WHAT IS NEEDED -
In the entries below, count the lines that hold the string "class" and state only that count.

RECORDS SHOWN -
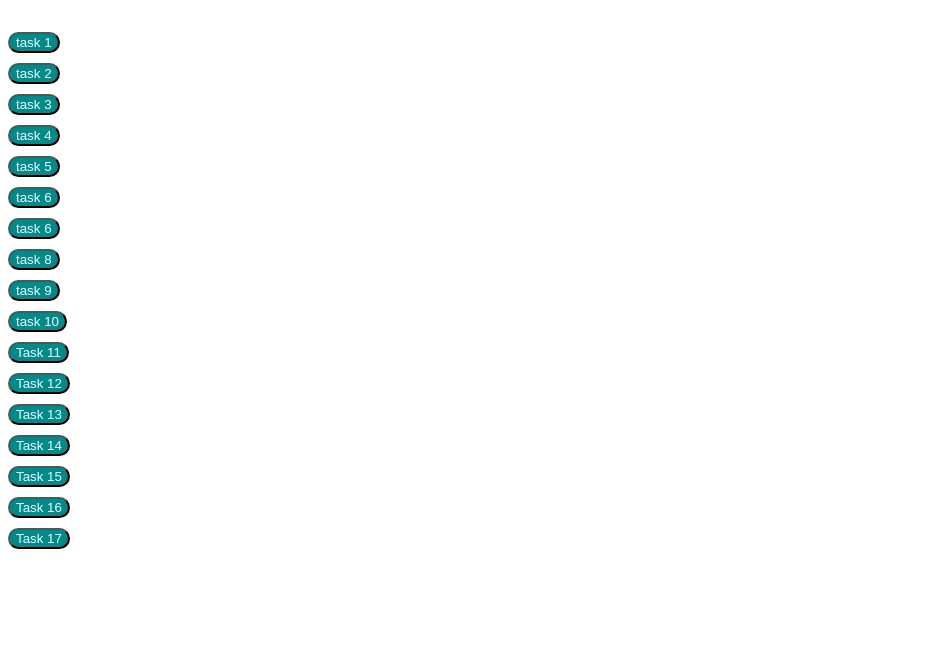
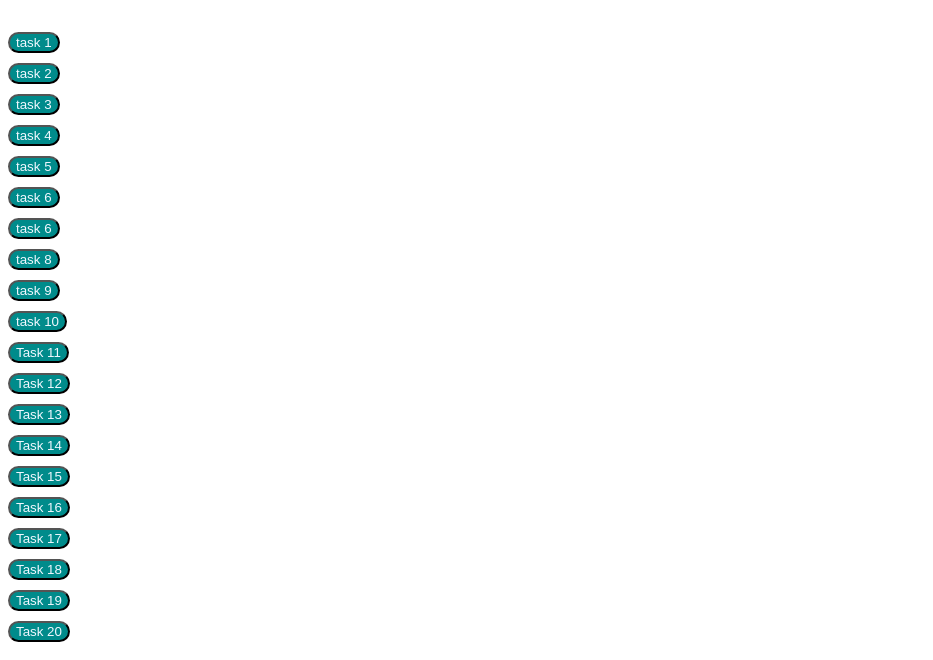
Before and after one commit to rama4257v/newproject, a plain HTML site: page index.html in a window 1280 px wide. Shown: the part 602-1262 px from the top of the page, without its empty margins (0-933 px from the left). Before the commit the page ends 1169 px from the top, so only its background shows below. Drawn offline with Linux system fonts and the light colour scheme.

Commit message:
Add files via upload

```diff
--- a/index.html
+++ b/index.html
@@ -55,6 +55,9 @@
     <a href="./files/colouranimation.html"><button class="ach">Task 15</button></a><br>
     <a href="./files/combine.html"><button class="ach">Task 16</button></a><br>
     <a href="./files/template.html"><button class="ach">Task 17</button></a><br>
+    <a href="./files/gridimg.html"><button class="ach">Task 18</button></a><br>
+    <a href="./files/responsivetemplate.html"><button class="ach">Task 19</button></a><br>
+    <a href="./files/gradient.html"><button class="ach">Task 20</button></a><br>
 
 
 </body>
```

ANSWER TO THE EXERCISE -
6